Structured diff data
┏━━
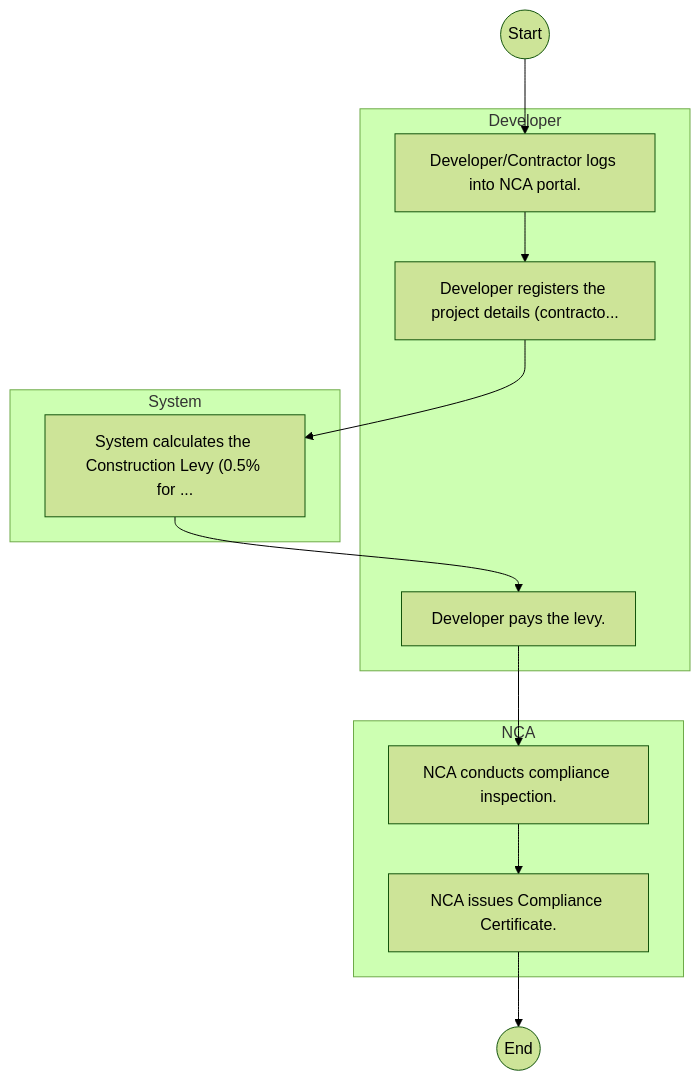
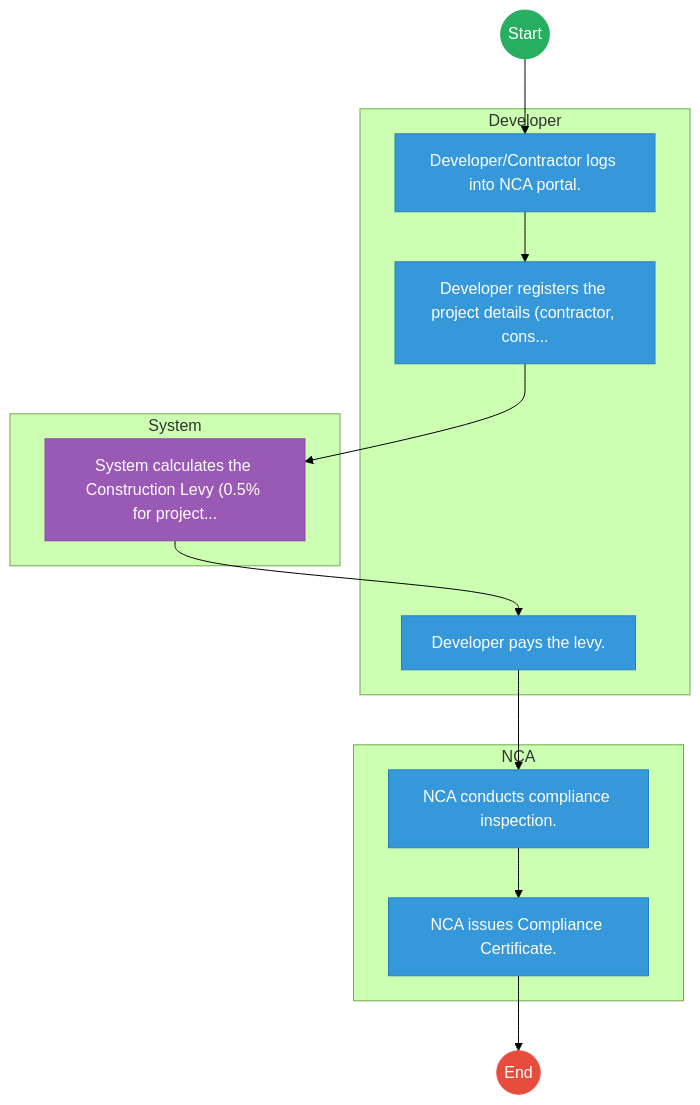
The first of 2 diagrams in mdas/docs_final/National_Construction_Authority___Service_Delivery.md (BITZ-IT-Consulting-LTD/ictapoc), drawn with Mermaid (forest theme) before and after one commit. The commit also changed other lines of this file and 461 other files, not shown here.

````diff
--- a/mdas/docs_final/National_Construction_Authority___Service_Delivery.md
+++ b/mdas/docs_final/National_Construction_Authority___Service_Delivery.md
@@ -20,22 +20,35 @@
 ```mermaid
 graph TD
     Start((Start)) --> S1
+
     subgraph Developer [Developer]
         S1["Developer/Contractor logs into NCA portal."]
-        S2["Developer registers the project details (contracto..."]
+        S2["Developer registers the project details (contractor, cons..."]
         S4["Developer pays the levy."]
     end
+
     subgraph System [System]
-        S3["System calculates the Construction Levy (0.5% for ..."]
+        S3["System calculates the Construction Levy (0.5% for project..."]
     end
+
     subgraph NCA [NCA]
         S5["NCA conducts compliance inspection."]
         S6["NCA issues Compliance Certificate."]
     end
     S1 --> S2
     S2 --> S3
     S3 --> S4
     S4 --> S5
     S5 --> S6
     S6 --> End((End))
+
+    classDef start fill:#27ae60,stroke:#27ae60,color:#fff;
+    classDef endNode fill:#e74c3c,stroke:#e74c3c,color:#fff;
+    classDef userTask fill:#3498db,stroke:#2980b9,color:#fff;
+    classDef serviceTask fill:#9b59b6,stroke:#8e44ad,color:#fff;
+
+    class Start start;
+    class End endNode;
+    class S1,S2,S4,S5,S6 userTask;
+    class S3 serviceTask;
 ```
````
┗━━
- [What needs to be done]
Reproduce the entries above exactly, though not their pictures.

- [Exercise answer]
The first of 2 diagrams in mdas/docs_final/National_Construction_Authority___Service_Delivery.md (BITZ-IT-Consulting-LTD/ictapoc), drawn with Mermaid (forest theme) before and after one commit. The commit also changed other lines of this file and 461 other files, not shown here.

````diff
--- a/mdas/docs_final/National_Construction_Authority___Service_Delivery.md
+++ b/mdas/docs_final/National_Construction_Authority___Service_Delivery.md
@@ -20,22 +20,35 @@
 ```mermaid
 graph TD
     Start((Start)) --> S1
+
     subgraph Developer [Developer]
         S1["Developer/Contractor logs into NCA portal."]
-        S2["Developer registers the project details (contracto..."]
+        S2["Developer registers the project details (contractor, cons..."]
         S4["Developer pays the levy."]
     end
+
     subgraph System [System]
-        S3["System calculates the Construction Levy (0.5% for ..."]
+        S3["System calculates the Construction Levy (0.5% for project..."]
     end
+
     subgraph NCA [NCA]
         S5["NCA conducts compliance inspection."]
         S6["NCA issues Compliance Certificate."]
     end
     S1 --> S2
     S2 --> S3
     S3 --> S4
     S4 --> S5
     S5 --> S6
     S6 --> End((End))
+
+    classDef start fill:#27ae60,stroke:#27ae60,color:#fff;
+    classDef endNode fill:#e74c3c,stroke:#e74c3c,color:#fff;
+    classDef userTask fill:#3498db,stroke:#2980b9,color:#fff;
+    classDef serviceTask fill:#9b59b6,stroke:#8e44ad,color:#fff;
+
+    class Start start;
+    class End endNode;
+    class S1,S2,S4,S5,S6 userTask;
+    class S3 serviceTask;
 ```
````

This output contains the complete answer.